TASK REQUIREMENTS>
Write out every entry exactly as it appears, omitting the pictures.

Version comparison data
▼▼▼

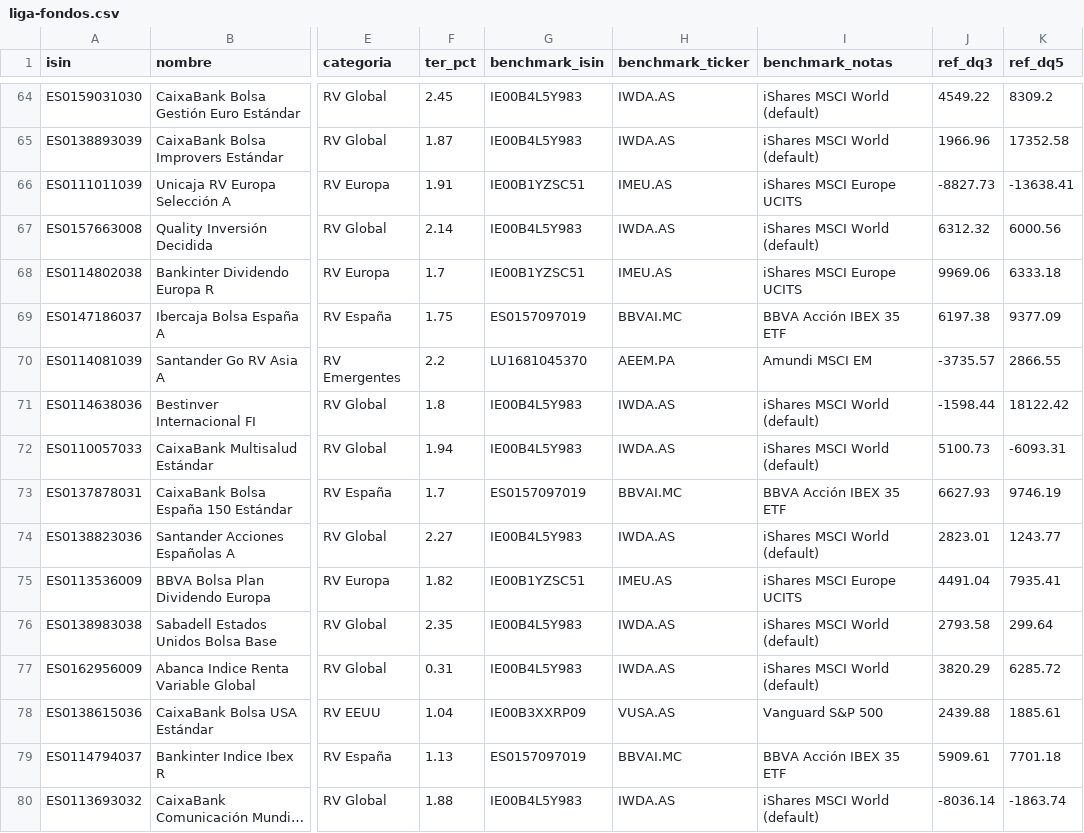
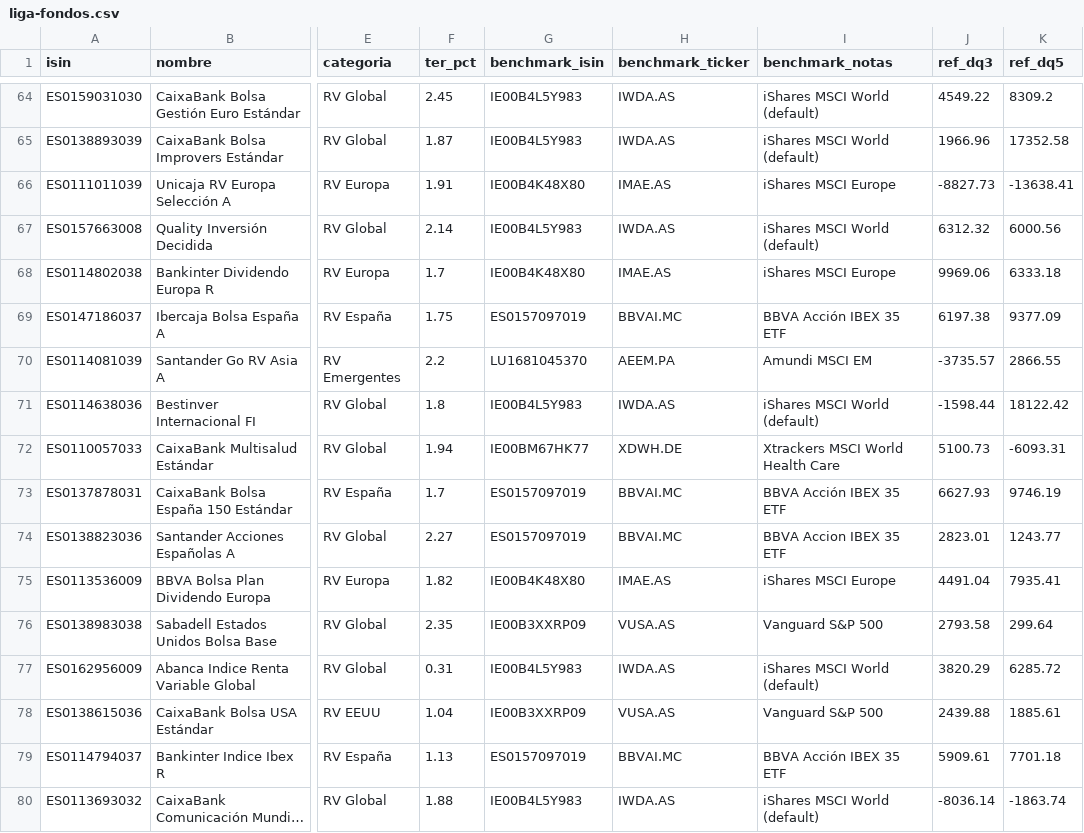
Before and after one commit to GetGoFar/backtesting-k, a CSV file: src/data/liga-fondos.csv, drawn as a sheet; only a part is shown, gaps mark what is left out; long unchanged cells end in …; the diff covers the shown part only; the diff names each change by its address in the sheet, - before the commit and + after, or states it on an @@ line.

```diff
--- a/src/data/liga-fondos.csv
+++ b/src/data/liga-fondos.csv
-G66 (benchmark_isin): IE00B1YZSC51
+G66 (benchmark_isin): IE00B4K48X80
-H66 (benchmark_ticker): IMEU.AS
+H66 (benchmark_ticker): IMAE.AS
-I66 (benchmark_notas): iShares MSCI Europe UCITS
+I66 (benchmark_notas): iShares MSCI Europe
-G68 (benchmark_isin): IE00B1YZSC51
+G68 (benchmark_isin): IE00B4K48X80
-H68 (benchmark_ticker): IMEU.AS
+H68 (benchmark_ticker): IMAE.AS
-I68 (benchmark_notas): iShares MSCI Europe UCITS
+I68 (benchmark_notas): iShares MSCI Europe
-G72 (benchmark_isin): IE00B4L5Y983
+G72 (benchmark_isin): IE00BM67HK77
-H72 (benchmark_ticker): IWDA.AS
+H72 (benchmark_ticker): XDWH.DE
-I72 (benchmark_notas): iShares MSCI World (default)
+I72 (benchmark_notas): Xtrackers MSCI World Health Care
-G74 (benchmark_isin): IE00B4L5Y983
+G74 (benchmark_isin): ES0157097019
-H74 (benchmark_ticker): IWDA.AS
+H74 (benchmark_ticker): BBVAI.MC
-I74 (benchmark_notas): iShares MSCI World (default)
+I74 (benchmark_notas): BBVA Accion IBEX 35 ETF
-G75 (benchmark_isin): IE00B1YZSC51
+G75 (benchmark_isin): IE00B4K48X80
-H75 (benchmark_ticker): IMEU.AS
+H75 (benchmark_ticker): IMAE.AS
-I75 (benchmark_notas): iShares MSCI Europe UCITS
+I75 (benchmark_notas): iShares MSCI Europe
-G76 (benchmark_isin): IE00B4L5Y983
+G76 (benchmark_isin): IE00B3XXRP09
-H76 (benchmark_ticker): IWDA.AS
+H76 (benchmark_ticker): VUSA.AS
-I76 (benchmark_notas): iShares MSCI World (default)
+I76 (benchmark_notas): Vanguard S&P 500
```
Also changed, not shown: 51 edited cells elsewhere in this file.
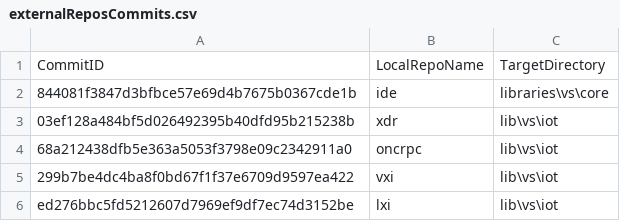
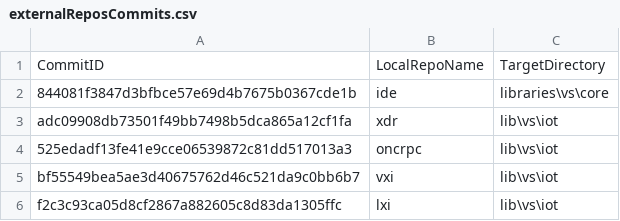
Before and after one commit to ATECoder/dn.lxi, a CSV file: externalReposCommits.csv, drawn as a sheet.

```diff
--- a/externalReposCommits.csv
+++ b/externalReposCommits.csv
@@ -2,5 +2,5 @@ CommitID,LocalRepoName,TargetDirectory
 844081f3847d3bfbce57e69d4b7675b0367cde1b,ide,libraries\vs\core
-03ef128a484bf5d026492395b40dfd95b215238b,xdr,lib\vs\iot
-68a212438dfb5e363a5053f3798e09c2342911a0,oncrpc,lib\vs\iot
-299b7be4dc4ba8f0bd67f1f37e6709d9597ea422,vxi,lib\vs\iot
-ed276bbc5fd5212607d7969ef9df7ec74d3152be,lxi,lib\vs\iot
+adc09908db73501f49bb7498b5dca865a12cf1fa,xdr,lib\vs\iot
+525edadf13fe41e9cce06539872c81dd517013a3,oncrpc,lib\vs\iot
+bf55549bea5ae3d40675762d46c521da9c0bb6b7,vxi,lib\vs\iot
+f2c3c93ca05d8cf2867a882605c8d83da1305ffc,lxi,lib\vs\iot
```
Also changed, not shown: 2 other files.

▲▲▲

ANSWER BOX>
Before and after one commit to GetGoFar/backtesting-k, a CSV file: src/data/liga-fondos.csv, drawn as a sheet; only a part is shown, gaps mark what is left out; long unchanged cells end in …; the diff covers the shown part only; the diff names each change by its address in the sheet, - before the commit and + after, or states it on an @@ line.

```diff
--- a/src/data/liga-fondos.csv
+++ b/src/data/liga-fondos.csv
-G66 (benchmark_isin): IE00B1YZSC51
+G66 (benchmark_isin): IE00B4K48X80
-H66 (benchmark_ticker): IMEU.AS
+H66 (benchmark_ticker): IMAE.AS
-I66 (benchmark_notas): iShares MSCI Europe UCITS
+I66 (benchmark_notas): iShares MSCI Europe
-G68 (benchmark_isin): IE00B1YZSC51
+G68 (benchmark_isin): IE00B4K48X80
-H68 (benchmark_ticker): IMEU.AS
+H68 (benchmark_ticker): IMAE.AS
-I68 (benchmark_notas): iShares MSCI Europe UCITS
+I68 (benchmark_notas): iShares MSCI Europe
-G72 (benchmark_isin): IE00B4L5Y983
+G72 (benchmark_isin): IE00BM67HK77
-H72 (benchmark_ticker): IWDA.AS
+H72 (benchmark_ticker): XDWH.DE
-I72 (benchmark_notas): iShares MSCI World (default)
+I72 (benchmark_notas): Xtrackers MSCI World Health Care
-G74 (benchmark_isin): IE00B4L5Y983
+G74 (benchmark_isin): ES0157097019
-H74 (benchmark_ticker): IWDA.AS
+H74 (benchmark_ticker): BBVAI.MC
-I74 (benchmark_notas): iShares MSCI World (default)
+I74 (benchmark_notas): BBVA Accion IBEX 35 ETF
-G75 (benchmark_isin): IE00B1YZSC51
+G75 (benchmark_isin): IE00B4K48X80
-H75 (benchmark_ticker): IMEU.AS
+H75 (benchmark_ticker): IMAE.AS
-I75 (benchmark_notas): iShares MSCI Europe UCITS
+I75 (benchmark_notas): iShares MSCI Europe
-G76 (benchmark_isin): IE00B4L5Y983
+G76 (benchmark_isin): IE00B3XXRP09
-H76 (benchmark_ticker): IWDA.AS
+H76 (benchmark_ticker): VUSA.AS
-I76 (benchmark_notas): iShares MSCI World (default)
+I76 (benchmark_notas): Vanguard S&P 500
```
Also changed, not shown: 51 edited cells elsewhere in this file.
Before and after one commit to ATECoder/dn.lxi, a CSV file: externalReposCommits.csv, drawn as a sheet.

```diff
--- a/externalReposCommits.csv
+++ b/externalReposCommits.csv
@@ -2,5 +2,5 @@ CommitID,LocalRepoName,TargetDirectory
 844081f3847d3bfbce57e69d4b7675b0367cde1b,ide,libraries\vs\core
-03ef128a484bf5d026492395b40dfd95b215238b,xdr,lib\vs\iot
-68a212438dfb5e363a5053f3798e09c2342911a0,oncrpc,lib\vs\iot
-299b7be4dc4ba8f0bd67f1f37e6709d9597ea422,vxi,lib\vs\iot
-ed276bbc5fd5212607d7969ef9df7ec74d3152be,lxi,lib\vs\iot
+adc09908db73501f49bb7498b5dca865a12cf1fa,xdr,lib\vs\iot
+525edadf13fe41e9cce06539872c81dd517013a3,oncrpc,lib\vs\iot
+bf55549bea5ae3d40675762d46c521da9c0bb6b7,vxi,lib\vs\iot
+f2c3c93ca05d8cf2867a882605c8d83da1305ffc,lxi,lib\vs\iot
```
Also changed, not shown: 2 other files.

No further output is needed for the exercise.